HUGHESVILLE – For many, a trip to the Lycoming County Fair is part of the summer experience. The sweet aroma of funnel cakes, and well, pretty much anything fried, mingled with the farm-fresh smells of animals beckons familiar, warm memories.
But for Ella Fang, this was a totally new experience. Fang is a 24-year-old Penn State Harrisburg student who hails from Shijiazhuang, China, and said she was amazed at the close-knit community she saw in the short time she was at the fair.
“This local area is so connected,” Fang said, noting her home city is hectic. “This (the fair) is so neat because the animals are so close, you can touch them. All my life, I’ve been surrounded by people, people, people, but now I can see animals,” she said as she gestured to the rabbits in the bunny barn.
“Technology takes you away from what it should be, but here, it’s a connection, I can feel it,” she said.
Fang was there with her new boyfriend, Zach Soohy, 29, who was born and raised in Hughesville, but now lives in Martinsburg.
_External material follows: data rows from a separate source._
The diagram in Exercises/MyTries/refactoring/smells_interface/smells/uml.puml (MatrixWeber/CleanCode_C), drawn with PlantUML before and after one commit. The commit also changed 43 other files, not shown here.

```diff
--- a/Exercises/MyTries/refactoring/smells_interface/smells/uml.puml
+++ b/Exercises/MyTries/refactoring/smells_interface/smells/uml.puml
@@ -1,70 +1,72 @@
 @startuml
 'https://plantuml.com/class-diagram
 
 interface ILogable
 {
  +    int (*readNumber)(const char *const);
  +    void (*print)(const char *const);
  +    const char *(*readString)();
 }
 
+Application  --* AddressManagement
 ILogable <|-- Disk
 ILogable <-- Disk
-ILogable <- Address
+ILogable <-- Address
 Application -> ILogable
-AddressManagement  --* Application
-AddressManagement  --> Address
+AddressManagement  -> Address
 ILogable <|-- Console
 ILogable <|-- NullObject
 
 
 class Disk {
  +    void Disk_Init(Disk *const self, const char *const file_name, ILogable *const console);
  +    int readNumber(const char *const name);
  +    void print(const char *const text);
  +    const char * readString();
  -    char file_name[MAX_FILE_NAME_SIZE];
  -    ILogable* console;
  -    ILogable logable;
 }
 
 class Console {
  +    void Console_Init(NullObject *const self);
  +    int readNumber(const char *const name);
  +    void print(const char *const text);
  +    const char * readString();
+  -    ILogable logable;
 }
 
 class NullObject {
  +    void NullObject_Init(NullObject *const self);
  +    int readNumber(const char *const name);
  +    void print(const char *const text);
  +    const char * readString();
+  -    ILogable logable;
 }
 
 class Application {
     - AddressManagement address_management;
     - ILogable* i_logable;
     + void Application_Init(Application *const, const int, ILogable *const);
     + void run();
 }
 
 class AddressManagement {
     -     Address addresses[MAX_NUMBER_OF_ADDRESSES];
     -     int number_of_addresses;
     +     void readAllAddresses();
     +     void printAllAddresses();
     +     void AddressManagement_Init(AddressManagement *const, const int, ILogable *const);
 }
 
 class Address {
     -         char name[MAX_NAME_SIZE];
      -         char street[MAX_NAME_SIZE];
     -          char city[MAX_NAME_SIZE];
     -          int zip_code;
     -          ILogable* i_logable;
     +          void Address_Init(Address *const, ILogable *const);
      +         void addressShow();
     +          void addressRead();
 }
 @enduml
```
For Soohy, the fair is part of his milieu, and he grew up helping his grandfather Robert King, who ran the sportsman exhibit with wildlife at the fair for years.
“I trained monkeys to eat peanuts and goats to eat out of your hand,” Soohy said.
Now, his favorite part of the fair is the food – and birch beer. He still likes animals, though he no longer trains them.
Adrienne Raichel, 32, of the Poconos, was helping her son Julian Rogai, 8, and his friend Luke Severn, 6, form their own young memories of the fair. The boys’ favorite were the pigs and rabbits, particularly one small, fuzzy black bunny with straight-up ears.
“I like him because a lot of my pets are black,” Rogai said, although he admitted it’s also because the bunny is cute and small.
Severn was looking forward especially to cotton candy, and Raichel was salivating at the thought of sugar waffles.
Stephanie Tempesco, 33, of Williamsport, was there with her family and said she’s taken her two daughters and son since they were born. Tempesco prefers to go on the fair’s opening night since it’s less crowded. They’ll come back again when all the animals arrived.
Her daughter Khyleigh, 15, likes the horses best, while Cortney, 16, prefers the cows. Meanwhile, Jayden, 7, definitely likes the floppy-eared bunnies.
Stacey and Chad Losell of DuBoistown have come to the fair since they were young, and 35 years later, now bring their daughter. At 14, she’s more interested in rides than things cute and furry, and was off with her friends on rides while mom and dad took a break on a bench. The Losells appreciate that admission includes rides. They always look forward to the fantastic fair food, such as the crisp honey sugar waffles and refreshing Hawaiian shaved ice.